WHAT TO DO
Find how many lines of the entries contain the word "script", then report that figure alone.

=====

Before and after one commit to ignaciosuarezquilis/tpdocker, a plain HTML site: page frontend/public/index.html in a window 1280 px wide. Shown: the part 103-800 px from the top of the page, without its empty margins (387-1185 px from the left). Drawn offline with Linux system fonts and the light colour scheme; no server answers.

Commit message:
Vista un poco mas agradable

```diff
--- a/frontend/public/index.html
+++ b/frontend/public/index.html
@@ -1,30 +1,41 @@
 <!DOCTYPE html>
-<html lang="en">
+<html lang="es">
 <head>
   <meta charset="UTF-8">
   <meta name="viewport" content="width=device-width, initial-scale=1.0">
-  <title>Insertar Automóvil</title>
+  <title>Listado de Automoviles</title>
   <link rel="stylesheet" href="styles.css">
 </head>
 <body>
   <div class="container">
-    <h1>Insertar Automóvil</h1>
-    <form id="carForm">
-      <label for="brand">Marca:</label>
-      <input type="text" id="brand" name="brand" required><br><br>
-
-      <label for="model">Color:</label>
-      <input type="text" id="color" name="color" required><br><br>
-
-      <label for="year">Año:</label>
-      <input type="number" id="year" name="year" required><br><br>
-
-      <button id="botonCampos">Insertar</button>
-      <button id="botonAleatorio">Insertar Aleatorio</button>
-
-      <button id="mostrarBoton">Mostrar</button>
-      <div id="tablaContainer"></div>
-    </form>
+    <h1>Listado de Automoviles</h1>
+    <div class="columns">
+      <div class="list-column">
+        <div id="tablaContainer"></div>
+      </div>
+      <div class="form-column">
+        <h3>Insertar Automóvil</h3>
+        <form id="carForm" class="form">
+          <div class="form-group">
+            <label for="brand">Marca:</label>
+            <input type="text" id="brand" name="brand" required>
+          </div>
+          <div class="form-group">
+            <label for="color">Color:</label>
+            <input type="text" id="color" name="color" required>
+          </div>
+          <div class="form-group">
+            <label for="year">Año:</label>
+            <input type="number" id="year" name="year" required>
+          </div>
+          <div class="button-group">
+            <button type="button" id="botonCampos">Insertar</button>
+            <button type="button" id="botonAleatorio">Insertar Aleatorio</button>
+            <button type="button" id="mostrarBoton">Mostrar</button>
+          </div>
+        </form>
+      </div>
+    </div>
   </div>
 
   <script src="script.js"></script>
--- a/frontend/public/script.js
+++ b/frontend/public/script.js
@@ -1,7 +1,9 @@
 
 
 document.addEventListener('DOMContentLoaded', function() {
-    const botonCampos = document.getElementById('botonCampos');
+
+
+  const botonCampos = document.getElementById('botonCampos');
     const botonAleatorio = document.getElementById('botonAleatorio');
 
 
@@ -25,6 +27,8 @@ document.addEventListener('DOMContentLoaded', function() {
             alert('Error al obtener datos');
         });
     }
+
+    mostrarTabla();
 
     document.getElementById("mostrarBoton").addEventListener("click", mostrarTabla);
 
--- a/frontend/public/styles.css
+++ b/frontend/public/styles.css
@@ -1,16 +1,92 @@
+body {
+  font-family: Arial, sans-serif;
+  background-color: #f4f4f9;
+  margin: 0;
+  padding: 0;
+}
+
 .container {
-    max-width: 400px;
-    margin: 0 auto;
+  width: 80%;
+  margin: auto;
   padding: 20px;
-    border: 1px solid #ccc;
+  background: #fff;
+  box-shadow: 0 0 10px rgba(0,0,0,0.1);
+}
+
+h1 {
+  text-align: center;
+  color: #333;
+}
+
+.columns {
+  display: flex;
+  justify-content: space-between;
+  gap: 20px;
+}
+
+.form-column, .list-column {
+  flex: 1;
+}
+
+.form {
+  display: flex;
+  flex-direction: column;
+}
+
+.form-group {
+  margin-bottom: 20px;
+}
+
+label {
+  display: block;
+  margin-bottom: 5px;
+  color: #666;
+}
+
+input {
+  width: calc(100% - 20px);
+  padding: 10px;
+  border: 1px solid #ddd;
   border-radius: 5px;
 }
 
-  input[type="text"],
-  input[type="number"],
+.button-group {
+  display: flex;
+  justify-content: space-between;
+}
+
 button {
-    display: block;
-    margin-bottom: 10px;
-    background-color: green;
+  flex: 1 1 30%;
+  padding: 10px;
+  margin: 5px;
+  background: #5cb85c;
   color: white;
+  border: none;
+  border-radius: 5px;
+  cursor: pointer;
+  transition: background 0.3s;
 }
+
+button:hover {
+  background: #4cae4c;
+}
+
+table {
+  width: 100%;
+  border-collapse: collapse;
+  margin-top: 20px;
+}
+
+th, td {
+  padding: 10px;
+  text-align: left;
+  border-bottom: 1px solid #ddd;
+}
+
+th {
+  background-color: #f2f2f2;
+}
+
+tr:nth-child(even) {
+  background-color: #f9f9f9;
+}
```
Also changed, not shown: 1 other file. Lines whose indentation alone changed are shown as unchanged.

=====

THE ANSWER
3